Breaded Pork with Cabbage and Kale

first_imgFood & DiningLifestyle Breaded Pork with Cabbage and Kale by: – October 24, 2011 Share Tweet Share Breaded Pork with Cabbage and KaleCenter cut pork loin is encrusted with a corn bread stuffing mix in this quick-and-easy main dish recipe. Cabbage and kale cooked in balsamic vinegar is a colorful and tasty side. Kale is a ruffled-leafed vegetable that is a member of the cabbage family. Because the leaves of kale range in color from dark green to purple, kale is commonly used as a garnish for food presentation or served as a cooked vegetable.Ingredients:1-1/4 lb. center cut pork loin, cut in 4 slices2 cups corn bread stuffing mix, crushed2 Tbsp. olive oil2 cups sliced red cabbage6 cups coarsely chopped kale1/3 cup balsamic vinegarSalt and black pepperDirections:1.Preheat oven to 250 degrees F. Place pork slices between plastic wrap. Use flat side of meat mallet to lightly pound slices to 1/4-inch thickness. Place stuffing mix in shallow dish; coat pork with stuffing mix.2.In extra-large skillet heat 1 tablespoon of the olive oil over medium-high heat. Cook two of the pork slices for 2 to 3 minutes each side, until crisp, golden, and cooked through. Transfer to baking sheet; keep warm in oven. Repeat with remaining oil and pork.3.Wipe skillet. Add cabbage. Cook and stir until cabbage is crisp-tender. Add kale and vinegar; cook just until wilted. Lightly sprinkle with salt and pepper. Serve with pork. Makes 4 servings.Recipe source: Better Homes and Gardenscenter_img Sharing is caring! Share 59 Views   no discussionslast_img read more

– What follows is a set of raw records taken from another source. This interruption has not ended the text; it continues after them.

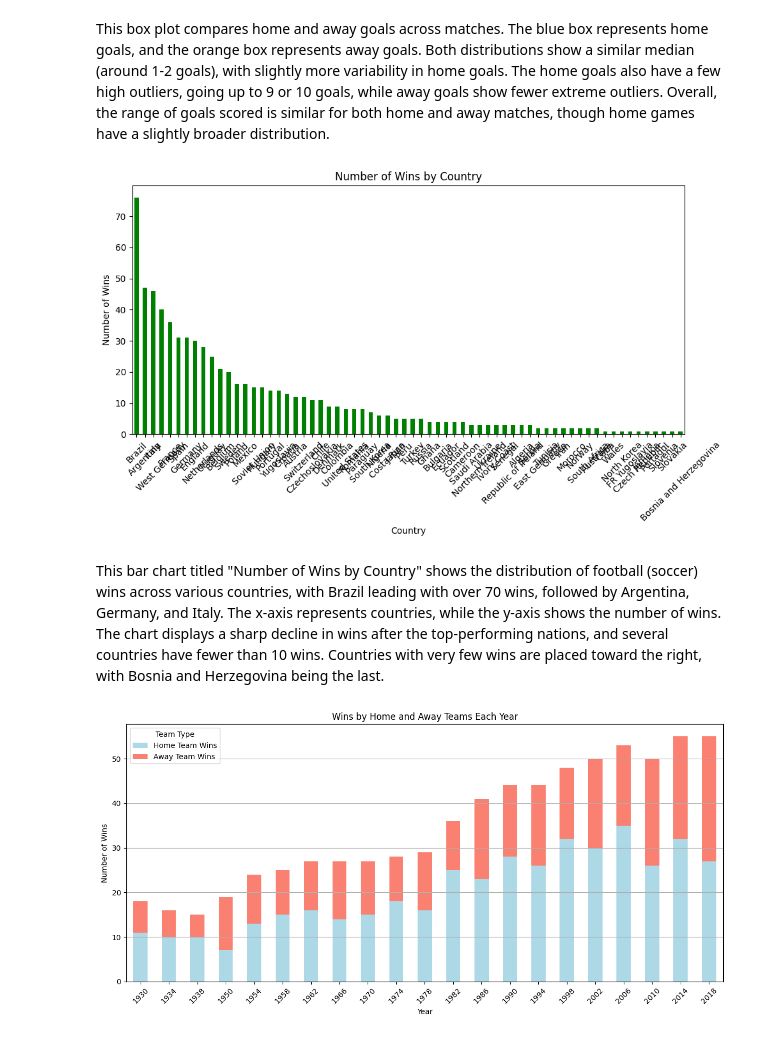
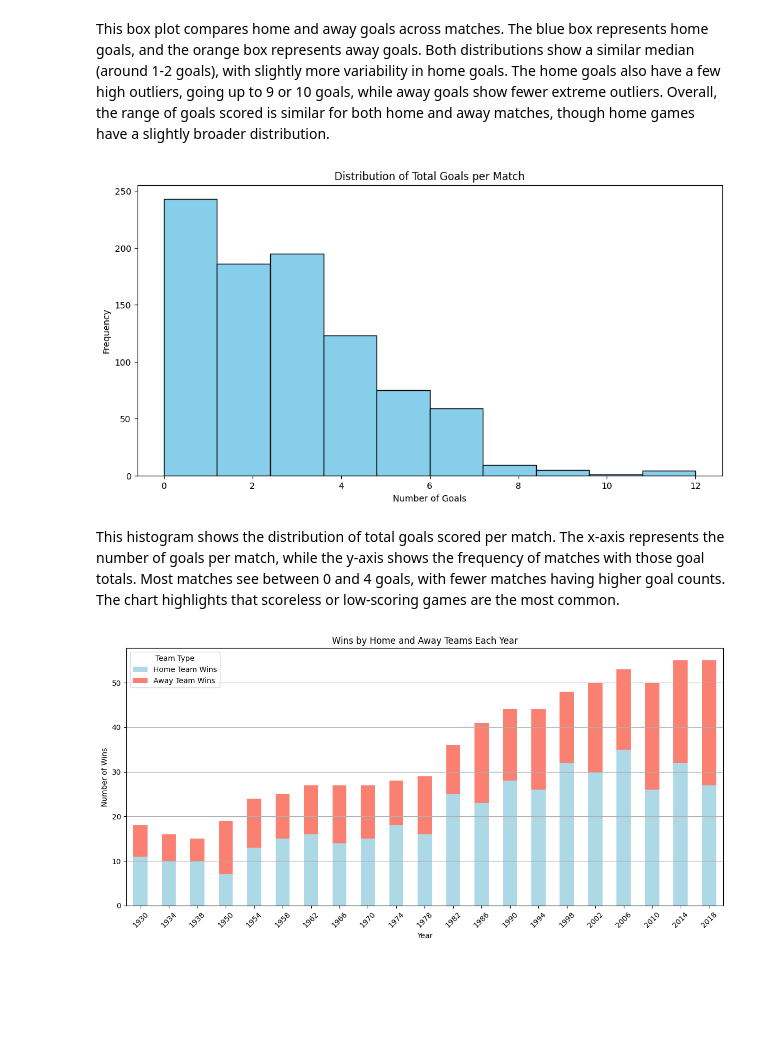
Before and after one commit to Aljwharah9/Project-IT-326, a Jupyter notebook: Phase_1_&_2.ipynb, the cells around one changed output. Cells and saved outputs as stored; diff of their text form; code cells hidden in the pictures; blank space fills up the shorter version.

```diff
--- a/Phase_1_&_2.ipynb
+++ b/Phase_1_&_2.ipynb
@@ -255,22 +256,23 @@ plt.show()
 [figure]
 # %% [markdown]
 This box plot compares home and away goals across matches. The blue box represents home goals, and the orange box represents away goals. Both distributions show a similar median (around 1-2 goals), with slightly more variability in home goals. The home goals also have a few high outliers, going up to 9 or 10 goals, while away goals show fewer extreme outliers. Overall, the range of goals scored is similar for both home and away matches, though home games have a slightly broader distribution.
-# %%
-# Count the number of wins by country
-wins_by_country = data['winning_team'].value_counts()
-
-# Plot the chart
-wins_by_country.plot(kind='bar', figsize=(10, 6), color='green')
-plt.title('Number of Wins by Country')
-plt.xlabel('Country')
-plt.ylabel('Number of Wins')
-plt.xticks(rotation=45)
-plt.tight_layout()
-plt.show()
-# %% [output]
-[figure, removed]
-# %% [markdown]
-This bar chart titled "Number of Wins by Country" shows the distribution of football (soccer) wins across various countries, with Brazil leading with over 70 wins, followed by Argentina, Germany, and Italy. The x-axis represents countries, while the y-axis shows the number of wins. The chart displays a sharp decline in wins after the top-performing nations, and several countries have fewer than 10 wins. Countries with very few wins are placed toward the right, with Bosnia and Herzegovina being the last.
+# %%
+import matplotlib.pyplot as plt
+
+# Calculate total goals (home and away) per match
+total_goals = data['home_score'] + data['away_score']
+
+# Plot the histogram
+plt.figure(figsize=(12, 6))
+plt.hist(total_goals, bins=10, color='skyblue', edgecolor='black')
+plt.title('Distribution of Total Goals per Match')
+plt.xlabel('Number of Goals')
+plt.ylabel('Frequency')
+plt.show()
+# %% [output]
+[figure, added]
+# %% [markdown]
+This histogram shows the distribution of total goals scored per match. The x-axis represents the number of goals per match, while the y-axis shows the frequency of matches with those goal totals. Most matches see between 0 and 4 goals, with fewer matches having higher goal counts. The chart highlights that scoreless or low-scoring games are the most common.
 # %%
 
 # Count wins for home and away teams per year
```
Also changed, not shown: parts of 1 cell of this notebook.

Serbia swamp young Northern Ireland

first_imgThe Northern Ireland Under-21 team ended their disappointing Euro 2015 campaign with another defeat, heavily beaten at home by Serbia. Jim Magilton’s side ended their campaign with just three points, taken in the home match against Cyprus, after going down 4-1 at Portadown’s Shamrock Park. Magilton handed out five debuts on the day – to Chris Johns, Cameron Dummigan, Jamie Harney, Aaron Burns and Michael Duffy – but a visiting side who started the day with an outside chance of topping Group 9 proved too strong. It was already 4-0 when Hartlepool’s on-loan Middlesbrough winger Ryan Brobbel got the hosts on the scoresheet for just the second time in the eight-match cycle. Home captain James Gray spurned an early chance to mark his final appearance at this level with a goal and the deadlock remained until the 34th minute when Aleksandar Pesic beat goalkeeper Johns. Johns was picking the the ball out for a second time less than two minutes later as Slavoljub Srnic improved on an earlier miss to double the lead. Striker Duffy failed to take the only opportunity to hit back before half-time and another quick two-goal burst after the break settled the issue. Pesic was unlucky not to score on each occasion, hitting the woodwork in the 56th and 58th minutes to tee up Srnic’s second and Filip Kostic for the fourth. At that stage the last half hour looked as though it would be a trial for the hosts but Brobbel salvaged something positive with his first Under-21 goal with 23 minutes to go. center_img Press Associationlast_img read more